> [SOURCE RECORDS]:
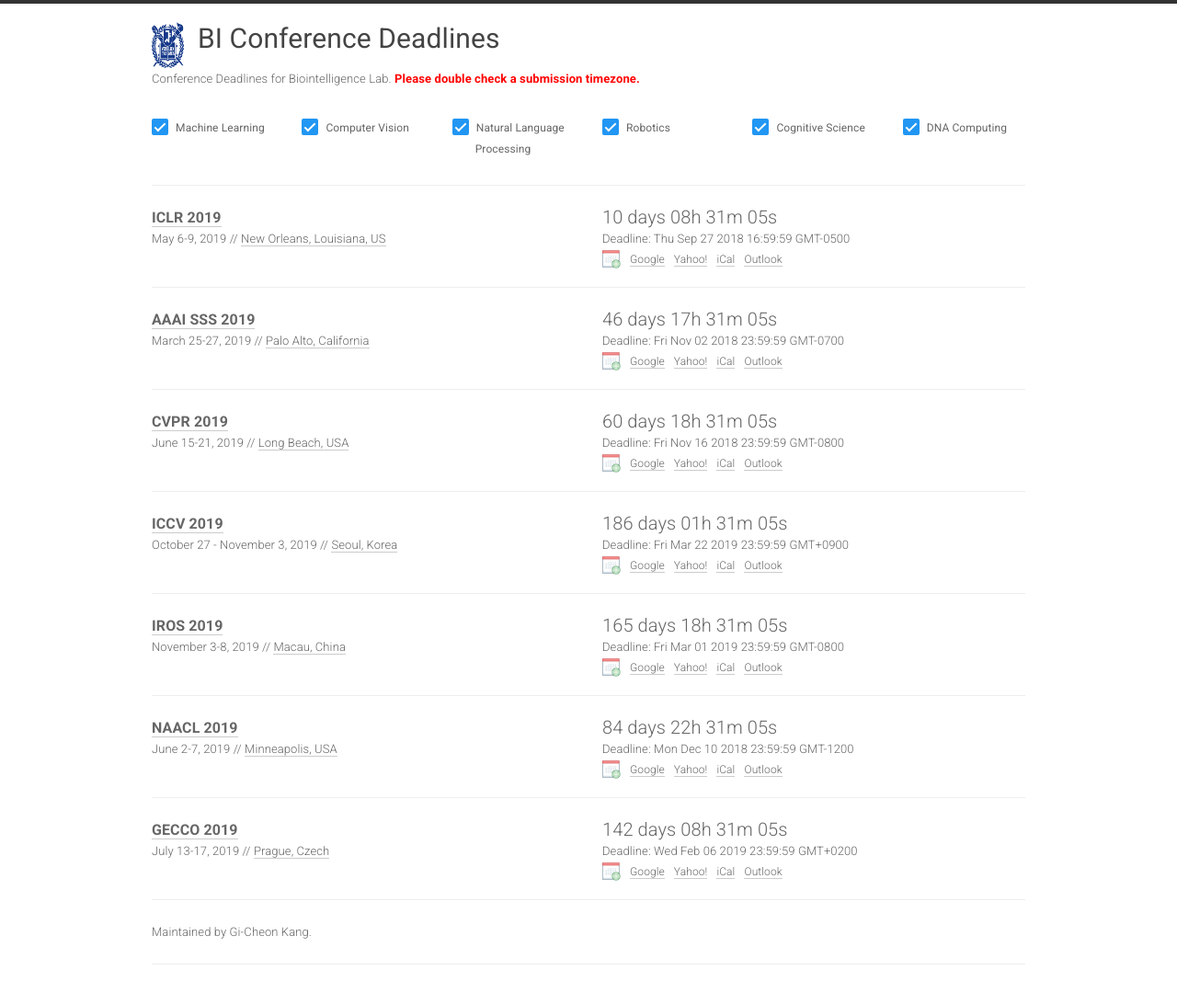
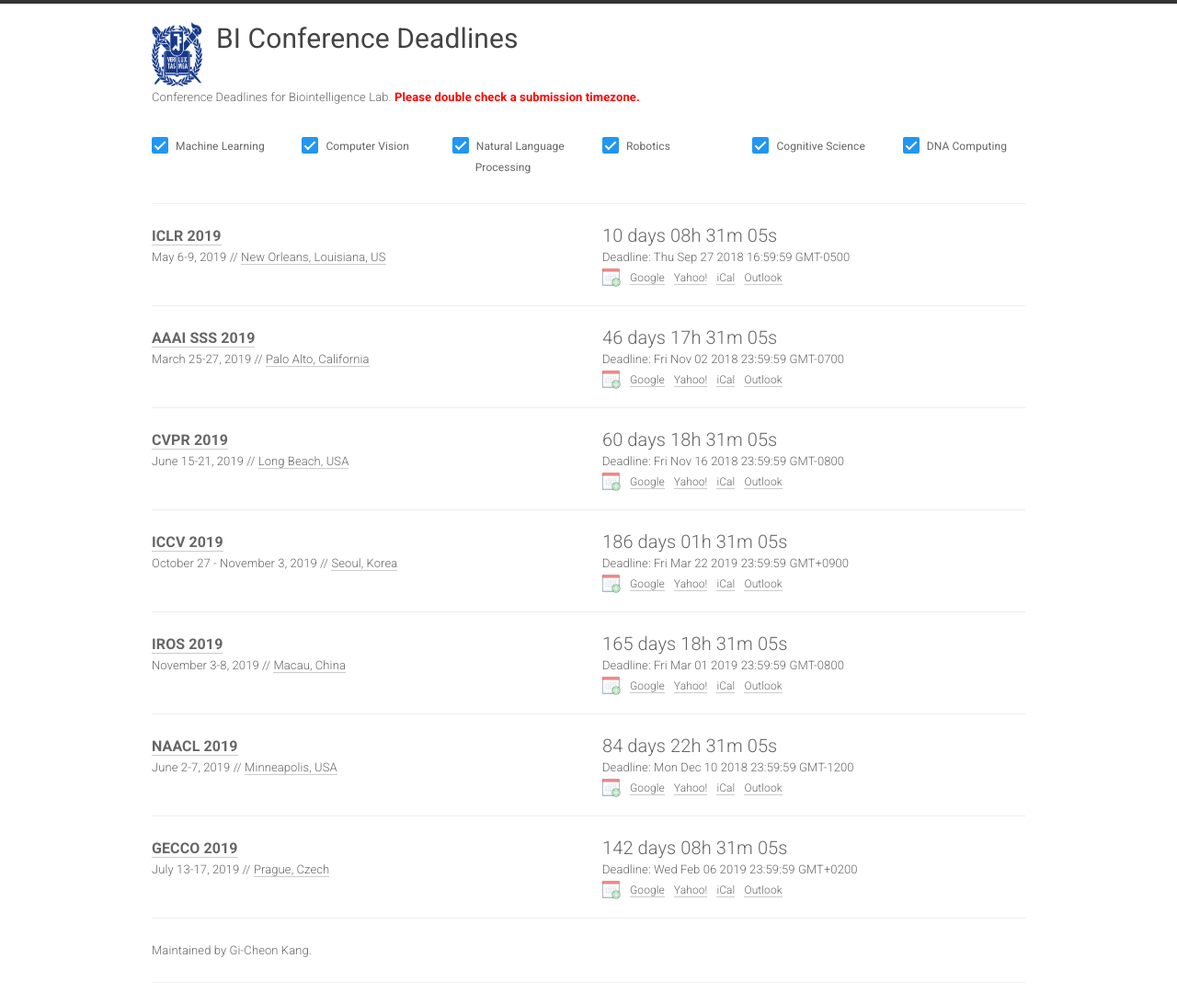
Before and after one commit to biconf/biconf.github.io, a Jekyll site: the page built from index.html, in a window 1280 px wide. Shown: the whole page at 92% size. Built offline with Jekyll 4.4.1, drawn with Linux system fonts in a browser that asks for light colours; nearby versions of some CDN libraries.

Commit message:
Update home.html

```diff
--- a/_layouts/home.html
+++ b/_layouts/home.html
@@ -25,7 +25,7 @@
             <div class="row">
                 <div class="col-xs-12 col-sm-8">
                   <h1>
-                    <img style="float:left; padding:0px 15px 0px 0px;" src="/static/img/snu.gif" width="50px" height="50px">
+                    <img style="float:left; padding:0px 15px 0px 0px;" src="/static/img/snu.gif" width="70px" height="70px">
                     {{ site.title }}
                   </h1>
                 </div>
```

> [THE TASK]: Once the pictures are set aside, repeat the remaining data word for word.

> [REPLY TO THE EXERCISE]:
Before and after one commit to biconf/biconf.github.io, a Jekyll site: the page built from index.html, in a window 1280 px wide. Shown: the whole page at 92% size. Built offline with Jekyll 4.4.1, drawn with Linux system fonts in a browser that asks for light colours; nearby versions of some CDN libraries.

Commit message:
Update home.html

```diff
--- a/_layouts/home.html
+++ b/_layouts/home.html
@@ -25,7 +25,7 @@
             <div class="row">
                 <div class="col-xs-12 col-sm-8">
                   <h1>
-                    <img style="float:left; padding:0px 15px 0px 0px;" src="/static/img/snu.gif" width="50px" height="50px">
+                    <img style="float:left; padding:0px 15px 0px 0px;" src="/static/img/snu.gif" width="70px" height="70px">
                     {{ site.title }}
                   </h1>
                 </div>
```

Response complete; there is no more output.